DIRECTIONS FOR THIS TASK ▸ Output each entry in full so that the result matches the data exactly.

== INFORMATION SUPPLIED ==

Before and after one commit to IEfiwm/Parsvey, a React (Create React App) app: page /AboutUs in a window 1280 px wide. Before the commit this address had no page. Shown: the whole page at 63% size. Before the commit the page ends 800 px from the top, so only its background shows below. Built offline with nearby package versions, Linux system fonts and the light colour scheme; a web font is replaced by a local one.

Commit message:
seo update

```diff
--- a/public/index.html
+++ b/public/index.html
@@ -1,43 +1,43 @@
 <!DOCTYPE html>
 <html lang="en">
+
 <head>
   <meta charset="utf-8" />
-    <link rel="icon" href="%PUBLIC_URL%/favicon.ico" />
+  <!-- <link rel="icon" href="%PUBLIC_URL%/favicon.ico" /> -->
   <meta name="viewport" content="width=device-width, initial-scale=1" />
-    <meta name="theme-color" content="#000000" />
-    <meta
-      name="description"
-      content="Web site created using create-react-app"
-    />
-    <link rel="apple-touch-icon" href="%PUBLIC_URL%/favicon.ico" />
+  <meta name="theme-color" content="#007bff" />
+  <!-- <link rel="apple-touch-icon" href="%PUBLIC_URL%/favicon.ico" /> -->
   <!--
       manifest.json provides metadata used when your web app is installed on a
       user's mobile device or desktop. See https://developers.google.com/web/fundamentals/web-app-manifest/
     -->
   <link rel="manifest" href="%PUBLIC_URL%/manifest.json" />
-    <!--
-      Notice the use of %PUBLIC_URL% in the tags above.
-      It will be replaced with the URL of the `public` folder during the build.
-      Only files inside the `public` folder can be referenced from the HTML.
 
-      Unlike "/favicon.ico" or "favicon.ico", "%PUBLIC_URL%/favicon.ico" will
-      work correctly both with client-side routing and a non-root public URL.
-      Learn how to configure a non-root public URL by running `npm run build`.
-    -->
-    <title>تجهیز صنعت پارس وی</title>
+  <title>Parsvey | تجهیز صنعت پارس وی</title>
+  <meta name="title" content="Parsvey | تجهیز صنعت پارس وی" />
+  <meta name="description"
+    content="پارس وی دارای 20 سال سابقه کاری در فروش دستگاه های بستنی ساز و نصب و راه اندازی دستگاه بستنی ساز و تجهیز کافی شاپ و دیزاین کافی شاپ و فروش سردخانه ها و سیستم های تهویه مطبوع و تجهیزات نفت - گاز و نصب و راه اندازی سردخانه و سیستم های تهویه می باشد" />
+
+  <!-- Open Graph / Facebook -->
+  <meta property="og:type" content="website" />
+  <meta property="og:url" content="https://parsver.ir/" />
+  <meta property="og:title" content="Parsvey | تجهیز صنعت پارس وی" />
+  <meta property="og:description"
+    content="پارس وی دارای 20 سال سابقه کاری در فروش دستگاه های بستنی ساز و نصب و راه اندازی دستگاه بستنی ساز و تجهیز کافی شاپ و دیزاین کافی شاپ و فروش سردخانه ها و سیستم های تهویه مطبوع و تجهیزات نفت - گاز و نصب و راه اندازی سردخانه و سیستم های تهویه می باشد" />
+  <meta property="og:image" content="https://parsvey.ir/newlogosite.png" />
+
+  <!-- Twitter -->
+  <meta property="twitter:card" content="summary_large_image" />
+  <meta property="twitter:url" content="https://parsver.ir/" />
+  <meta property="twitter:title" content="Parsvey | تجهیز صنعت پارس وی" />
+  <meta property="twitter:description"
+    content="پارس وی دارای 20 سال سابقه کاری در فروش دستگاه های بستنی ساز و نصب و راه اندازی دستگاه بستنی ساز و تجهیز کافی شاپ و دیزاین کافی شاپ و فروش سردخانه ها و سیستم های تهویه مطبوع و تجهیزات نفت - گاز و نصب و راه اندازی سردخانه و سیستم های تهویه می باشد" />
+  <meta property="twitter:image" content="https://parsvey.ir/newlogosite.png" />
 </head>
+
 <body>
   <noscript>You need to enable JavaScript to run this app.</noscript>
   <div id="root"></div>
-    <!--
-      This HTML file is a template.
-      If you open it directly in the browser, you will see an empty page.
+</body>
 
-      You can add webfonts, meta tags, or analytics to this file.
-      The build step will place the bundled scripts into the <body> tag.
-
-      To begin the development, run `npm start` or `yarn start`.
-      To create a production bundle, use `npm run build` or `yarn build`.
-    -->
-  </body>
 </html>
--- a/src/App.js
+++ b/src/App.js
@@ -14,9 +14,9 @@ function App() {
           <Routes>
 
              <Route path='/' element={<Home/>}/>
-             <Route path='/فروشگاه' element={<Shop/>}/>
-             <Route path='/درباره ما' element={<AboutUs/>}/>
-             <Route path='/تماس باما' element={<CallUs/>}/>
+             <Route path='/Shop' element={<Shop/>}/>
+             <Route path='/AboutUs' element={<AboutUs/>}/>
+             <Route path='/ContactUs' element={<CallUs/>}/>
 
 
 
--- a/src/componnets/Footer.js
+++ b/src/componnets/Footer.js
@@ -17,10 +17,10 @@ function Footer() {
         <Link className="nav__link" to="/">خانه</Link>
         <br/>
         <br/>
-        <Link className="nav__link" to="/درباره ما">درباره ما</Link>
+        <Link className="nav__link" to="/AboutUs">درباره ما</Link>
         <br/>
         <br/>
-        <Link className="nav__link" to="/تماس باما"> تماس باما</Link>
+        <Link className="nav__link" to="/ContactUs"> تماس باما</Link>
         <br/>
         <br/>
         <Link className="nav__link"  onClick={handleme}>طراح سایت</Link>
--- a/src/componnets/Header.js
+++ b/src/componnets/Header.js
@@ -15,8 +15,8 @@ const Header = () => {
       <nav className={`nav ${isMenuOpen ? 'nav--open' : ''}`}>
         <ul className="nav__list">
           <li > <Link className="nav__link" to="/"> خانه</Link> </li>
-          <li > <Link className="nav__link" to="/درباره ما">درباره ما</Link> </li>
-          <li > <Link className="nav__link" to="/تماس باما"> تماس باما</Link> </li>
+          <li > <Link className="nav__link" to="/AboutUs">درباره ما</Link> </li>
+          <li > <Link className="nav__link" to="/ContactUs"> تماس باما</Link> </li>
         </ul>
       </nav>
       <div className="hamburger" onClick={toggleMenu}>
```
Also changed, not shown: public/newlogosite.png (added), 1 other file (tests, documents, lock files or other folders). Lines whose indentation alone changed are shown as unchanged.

===

PROBLEM SOLUTION ▸
Before and after one commit to IEfiwm/Parsvey, a React (Create React App) app: page /AboutUs in a window 1280 px wide. Before the commit this address had no page. Shown: the whole page at 63% size. Before the commit the page ends 800 px from the top, so only its background shows below. Built offline with nearby package versions, Linux system fonts and the light colour scheme; a web font is replaced by a local one.

Commit message:
seo update

```diff
--- a/public/index.html
+++ b/public/index.html
@@ -1,43 +1,43 @@
 <!DOCTYPE html>
 <html lang="en">
+
 <head>
   <meta charset="utf-8" />
-    <link rel="icon" href="%PUBLIC_URL%/favicon.ico" />
+  <!-- <link rel="icon" href="%PUBLIC_URL%/favicon.ico" /> -->
   <meta name="viewport" content="width=device-width, initial-scale=1" />
-    <meta name="theme-color" content="#000000" />
-    <meta
-      name="description"
-      content="Web site created using create-react-app"
-    />
-    <link rel="apple-touch-icon" href="%PUBLIC_URL%/favicon.ico" />
+  <meta name="theme-color" content="#007bff" />
+  <!-- <link rel="apple-touch-icon" href="%PUBLIC_URL%/favicon.ico" /> -->
   <!--
       manifest.json provides metadata used when your web app is installed on a
       user's mobile device or desktop. See https://developers.google.com/web/fundamentals/web-app-manifest/
     -->
   <link rel="manifest" href="%PUBLIC_URL%/manifest.json" />
-    <!--
-      Notice the use of %PUBLIC_URL% in the tags above.
-      It will be replaced with the URL of the `public` folder during the build.
-      Only files inside the `public` folder can be referenced from the HTML.
 
-      Unlike "/favicon.ico" or "favicon.ico", "%PUBLIC_URL%/favicon.ico" will
-      work correctly both with client-side routing and a non-root public URL.
-      Learn how to configure a non-root public URL by running `npm run build`.
-    -->
-    <title>تجهیز صنعت پارس وی</title>
+  <title>Parsvey | تجهیز صنعت پارس وی</title>
+  <meta name="title" content="Parsvey | تجهیز صنعت پارس وی" />
+  <meta name="description"
+    content="پارس وی دارای 20 سال سابقه کاری در فروش دستگاه های بستنی ساز و نصب و راه اندازی دستگاه بستنی ساز و تجهیز کافی شاپ و دیزاین کافی شاپ و فروش سردخانه ها و سیستم های تهویه مطبوع و تجهیزات نفت - گاز و نصب و راه اندازی سردخانه و سیستم های تهویه می باشد" />
+
+  <!-- Open Graph / Facebook -->
+  <meta property="og:type" content="website" />
+  <meta property="og:url" content="https://parsver.ir/" />
+  <meta property="og:title" content="Parsvey | تجهیز صنعت پارس وی" />
+  <meta property="og:description"
+    content="پارس وی دارای 20 سال سابقه کاری در فروش دستگاه های بستنی ساز و نصب و راه اندازی دستگاه بستنی ساز و تجهیز کافی شاپ و دیزاین کافی شاپ و فروش سردخانه ها و سیستم های تهویه مطبوع و تجهیزات نفت - گاز و نصب و راه اندازی سردخانه و سیستم های تهویه می باشد" />
+  <meta property="og:image" content="https://parsvey.ir/newlogosite.png" />
+
+  <!-- Twitter -->
+  <meta property="twitter:card" content="summary_large_image" />
+  <meta property="twitter:url" content="https://parsver.ir/" />
+  <meta property="twitter:title" content="Parsvey | تجهیز صنعت پارس وی" />
+  <meta property="twitter:description"
+    content="پارس وی دارای 20 سال سابقه کاری در فروش دستگاه های بستنی ساز و نصب و راه اندازی دستگاه بستنی ساز و تجهیز کافی شاپ و دیزاین کافی شاپ و فروش سردخانه ها و سیستم های تهویه مطبوع و تجهیزات نفت - گاز و نصب و راه اندازی سردخانه و سیستم های تهویه می باشد" />
+  <meta property="twitter:image" content="https://parsvey.ir/newlogosite.png" />
 </head>
+
 <body>
   <noscript>You need to enable JavaScript to run this app.</noscript>
   <div id="root"></div>
-    <!--
-      This HTML file is a template.
-      If you open it directly in the browser, you will see an empty page.
+</body>
 
-      You can add webfonts, meta tags, or analytics to this file.
-      The build step will place the bundled scripts into the <body> tag.
-
-      To begin the development, run `npm start` or `yarn start`.
-      To create a production bundle, use `npm run build` or `yarn build`.
-    -->
-  </body>
 </html>
--- a/src/App.js
+++ b/src/App.js
@@ -14,9 +14,9 @@ function App() {
           <Routes>
 
              <Route path='/' element={<Home/>}/>
-             <Route path='/فروشگاه' element={<Shop/>}/>
-             <Route path='/درباره ما' element={<AboutUs/>}/>
-             <Route path='/تماس باما' element={<CallUs/>}/>
+             <Route path='/Shop' element={<Shop/>}/>
+             <Route path='/AboutUs' element={<AboutUs/>}/>
+             <Route path='/ContactUs' element={<CallUs/>}/>
 
 
 
--- a/src/componnets/Footer.js
+++ b/src/componnets/Footer.js
@@ -17,10 +17,10 @@ function Footer() {
         <Link className="nav__link" to="/">خانه</Link>
         <br/>
         <br/>
-        <Link className="nav__link" to="/درباره ما">درباره ما</Link>
+        <Link className="nav__link" to="/AboutUs">درباره ما</Link>
         <br/>
         <br/>
-        <Link className="nav__link" to="/تماس باما"> تماس باما</Link>
+        <Link className="nav__link" to="/ContactUs"> تماس باما</Link>
         <br/>
         <br/>
         <Link className="nav__link"  onClick={handleme}>طراح سایت</Link>
--- a/src/componnets/Header.js
+++ b/src/componnets/Header.js
@@ -15,8 +15,8 @@ const Header = () => {
       <nav className={`nav ${isMenuOpen ? 'nav--open' : ''}`}>
         <ul className="nav__list">
           <li > <Link className="nav__link" to="/"> خانه</Link> </li>
-          <li > <Link className="nav__link" to="/درباره ما">درباره ما</Link> </li>
-          <li > <Link className="nav__link" to="/تماس باما"> تماس باما</Link> </li>
+          <li > <Link className="nav__link" to="/AboutUs">درباره ما</Link> </li>
+          <li > <Link className="nav__link" to="/ContactUs"> تماس باما</Link> </li>
         </ul>
       </nav>
       <div className="hamburger" onClick={toggleMenu}>
```
Also changed, not shown: public/newlogosite.png (added), 1 other file (tests, documents, lock files or other folders). Lines whose indentation alone changed are shown as unchanged.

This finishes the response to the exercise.